> _Task directions_
Your job is to write out each record exactly, leaving none out.

> _Provided material_
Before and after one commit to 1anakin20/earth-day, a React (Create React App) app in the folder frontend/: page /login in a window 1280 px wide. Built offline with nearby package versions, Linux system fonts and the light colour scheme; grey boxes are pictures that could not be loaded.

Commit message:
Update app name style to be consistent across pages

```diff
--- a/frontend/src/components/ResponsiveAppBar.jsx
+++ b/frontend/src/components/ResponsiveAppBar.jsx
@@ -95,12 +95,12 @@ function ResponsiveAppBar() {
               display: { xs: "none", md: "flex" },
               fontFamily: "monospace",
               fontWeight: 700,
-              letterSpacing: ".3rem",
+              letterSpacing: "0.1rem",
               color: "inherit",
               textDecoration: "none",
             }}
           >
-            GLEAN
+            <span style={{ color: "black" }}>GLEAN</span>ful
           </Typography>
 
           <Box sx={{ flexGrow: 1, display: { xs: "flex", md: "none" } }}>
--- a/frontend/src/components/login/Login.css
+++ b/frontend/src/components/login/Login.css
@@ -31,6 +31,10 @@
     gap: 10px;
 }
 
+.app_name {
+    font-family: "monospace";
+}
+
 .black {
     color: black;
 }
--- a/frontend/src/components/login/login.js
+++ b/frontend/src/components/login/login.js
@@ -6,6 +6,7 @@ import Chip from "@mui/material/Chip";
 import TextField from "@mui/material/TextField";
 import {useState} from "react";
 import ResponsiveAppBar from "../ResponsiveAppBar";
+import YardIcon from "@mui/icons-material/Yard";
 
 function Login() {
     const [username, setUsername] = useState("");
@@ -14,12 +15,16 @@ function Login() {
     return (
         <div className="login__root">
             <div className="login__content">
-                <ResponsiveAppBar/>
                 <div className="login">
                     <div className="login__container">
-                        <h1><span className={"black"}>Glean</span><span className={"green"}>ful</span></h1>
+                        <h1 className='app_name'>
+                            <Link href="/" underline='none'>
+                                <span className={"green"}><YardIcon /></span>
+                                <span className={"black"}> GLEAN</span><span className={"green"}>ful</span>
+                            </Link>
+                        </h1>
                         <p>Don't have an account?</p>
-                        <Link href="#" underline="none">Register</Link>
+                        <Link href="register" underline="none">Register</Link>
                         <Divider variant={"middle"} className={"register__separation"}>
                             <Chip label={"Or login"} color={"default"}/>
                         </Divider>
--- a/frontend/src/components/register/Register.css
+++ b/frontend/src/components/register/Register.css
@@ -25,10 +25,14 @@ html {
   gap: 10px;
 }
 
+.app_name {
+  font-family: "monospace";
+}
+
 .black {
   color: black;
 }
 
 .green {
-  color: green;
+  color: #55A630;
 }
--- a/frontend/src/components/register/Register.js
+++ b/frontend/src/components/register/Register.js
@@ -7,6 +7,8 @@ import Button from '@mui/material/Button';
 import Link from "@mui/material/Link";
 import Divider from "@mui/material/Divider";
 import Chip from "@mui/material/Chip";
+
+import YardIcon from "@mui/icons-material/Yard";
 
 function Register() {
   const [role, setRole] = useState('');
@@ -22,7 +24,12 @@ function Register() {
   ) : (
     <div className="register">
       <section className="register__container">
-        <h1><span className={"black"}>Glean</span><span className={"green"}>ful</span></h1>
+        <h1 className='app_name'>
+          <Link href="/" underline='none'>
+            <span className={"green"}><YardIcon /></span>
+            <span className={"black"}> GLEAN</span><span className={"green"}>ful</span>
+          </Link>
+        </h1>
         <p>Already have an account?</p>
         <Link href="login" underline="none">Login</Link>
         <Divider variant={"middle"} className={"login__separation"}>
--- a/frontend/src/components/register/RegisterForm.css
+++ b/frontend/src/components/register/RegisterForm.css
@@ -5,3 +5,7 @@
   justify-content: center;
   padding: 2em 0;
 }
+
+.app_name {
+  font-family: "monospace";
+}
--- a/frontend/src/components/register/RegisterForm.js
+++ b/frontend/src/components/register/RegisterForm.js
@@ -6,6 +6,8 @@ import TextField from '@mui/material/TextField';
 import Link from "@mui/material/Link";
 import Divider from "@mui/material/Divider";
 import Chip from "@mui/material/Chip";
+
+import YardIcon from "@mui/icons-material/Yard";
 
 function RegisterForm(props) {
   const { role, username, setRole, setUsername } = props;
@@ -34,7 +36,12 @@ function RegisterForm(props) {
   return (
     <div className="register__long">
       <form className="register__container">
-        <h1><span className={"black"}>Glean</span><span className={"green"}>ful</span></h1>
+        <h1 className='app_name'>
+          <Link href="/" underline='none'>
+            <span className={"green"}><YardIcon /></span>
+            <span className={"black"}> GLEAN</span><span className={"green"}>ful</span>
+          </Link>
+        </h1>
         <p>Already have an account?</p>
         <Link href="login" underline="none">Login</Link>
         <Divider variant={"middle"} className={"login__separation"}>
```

> _Answer to this exercise_
Before and after one commit to 1anakin20/earth-day, a React (Create React App) app in the folder frontend/: page /login in a window 1280 px wide. Built offline with nearby package versions, Linux system fonts and the light colour scheme; grey boxes are pictures that could not be loaded.

Commit message:
Update app name style to be consistent across pages

```diff
--- a/frontend/src/components/ResponsiveAppBar.jsx
+++ b/frontend/src/components/ResponsiveAppBar.jsx
@@ -95,12 +95,12 @@ function ResponsiveAppBar() {
               display: { xs: "none", md: "flex" },
               fontFamily: "monospace",
               fontWeight: 700,
-              letterSpacing: ".3rem",
+              letterSpacing: "0.1rem",
               color: "inherit",
               textDecoration: "none",
             }}
           >
-            GLEAN
+            <span style={{ color: "black" }}>GLEAN</span>ful
           </Typography>
 
           <Box sx={{ flexGrow: 1, display: { xs: "flex", md: "none" } }}>
--- a/frontend/src/components/login/Login.css
+++ b/frontend/src/components/login/Login.css
@@ -31,6 +31,10 @@
     gap: 10px;
 }
 
+.app_name {
+    font-family: "monospace";
+}
+
 .black {
     color: black;
 }
--- a/frontend/src/components/login/login.js
+++ b/frontend/src/components/login/login.js
@@ -6,6 +6,7 @@ import Chip from "@mui/material/Chip";
 import TextField from "@mui/material/TextField";
 import {useState} from "react";
 import ResponsiveAppBar from "../ResponsiveAppBar";
+import YardIcon from "@mui/icons-material/Yard";
 
 function Login() {
     const [username, setUsername] = useState("");
@@ -14,12 +15,16 @@ function Login() {
     return (
         <div className="login__root">
             <div className="login__content">
-                <ResponsiveAppBar/>
                 <div className="login">
                     <div className="login__container">
-                        <h1><span className={"black"}>Glean</span><span className={"green"}>ful</span></h1>
+                        <h1 className='app_name'>
+                            <Link href="/" underline='none'>
+                                <span className={"green"}><YardIcon /></span>
+                                <span className={"black"}> GLEAN</span><span className={"green"}>ful</span>
+                            </Link>
+                        </h1>
                         <p>Don't have an account?</p>
-                        <Link href="#" underline="none">Register</Link>
+                        <Link href="register" underline="none">Register</Link>
                         <Divider variant={"middle"} className={"register__separation"}>
                             <Chip label={"Or login"} color={"default"}/>
                         </Divider>
--- a/frontend/src/components/register/Register.css
+++ b/frontend/src/components/register/Register.css
@@ -25,10 +25,14 @@ html {
   gap: 10px;
 }
 
+.app_name {
+  font-family: "monospace";
+}
+
 .black {
   color: black;
 }
 
 .green {
-  color: green;
+  color: #55A630;
 }
--- a/frontend/src/components/register/Register.js
+++ b/frontend/src/components/register/Register.js
@@ -7,6 +7,8 @@ import Button from '@mui/material/Button';
 import Link from "@mui/material/Link";
 import Divider from "@mui/material/Divider";
 import Chip from "@mui/material/Chip";
+
+import YardIcon from "@mui/icons-material/Yard";
 
 function Register() {
   const [role, setRole] = useState('');
@@ -22,7 +24,12 @@ function Register() {
   ) : (
     <div className="register">
       <section className="register__container">
-        <h1><span className={"black"}>Glean</span><span className={"green"}>ful</span></h1>
+        <h1 className='app_name'>
+          <Link href="/" underline='none'>
+            <span className={"green"}><YardIcon /></span>
+            <span className={"black"}> GLEAN</span><span className={"green"}>ful</span>
+          </Link>
+        </h1>
         <p>Already have an account?</p>
         <Link href="login" underline="none">Login</Link>
         <Divider variant={"middle"} className={"login__separation"}>
--- a/frontend/src/components/register/RegisterForm.css
+++ b/frontend/src/components/register/RegisterForm.css
@@ -5,3 +5,7 @@
   justify-content: center;
   padding: 2em 0;
 }
+
+.app_name {
+  font-family: "monospace";
+}
--- a/frontend/src/components/register/RegisterForm.js
+++ b/frontend/src/components/register/RegisterForm.js
@@ -6,6 +6,8 @@ import TextField from '@mui/material/TextField';
 import Link from "@mui/material/Link";
 import Divider from "@mui/material/Divider";
 import Chip from "@mui/material/Chip";
+
+import YardIcon from "@mui/icons-material/Yard";
 
 function RegisterForm(props) {
   const { role, username, setRole, setUsername } = props;
@@ -34,7 +36,12 @@ function RegisterForm(props) {
   return (
     <div className="register__long">
       <form className="register__container">
-        <h1><span className={"black"}>Glean</span><span className={"green"}>ful</span></h1>
+        <h1 className='app_name'>
+          <Link href="/" underline='none'>
+            <span className={"green"}><YardIcon /></span>
+            <span className={"black"}> GLEAN</span><span className={"green"}>ful</span>
+          </Link>
+        </h1>
         <p>Already have an account?</p>
         <Link href="login" underline="none">Login</Link>
         <Divider variant={"middle"} className={"login__separation"}>
```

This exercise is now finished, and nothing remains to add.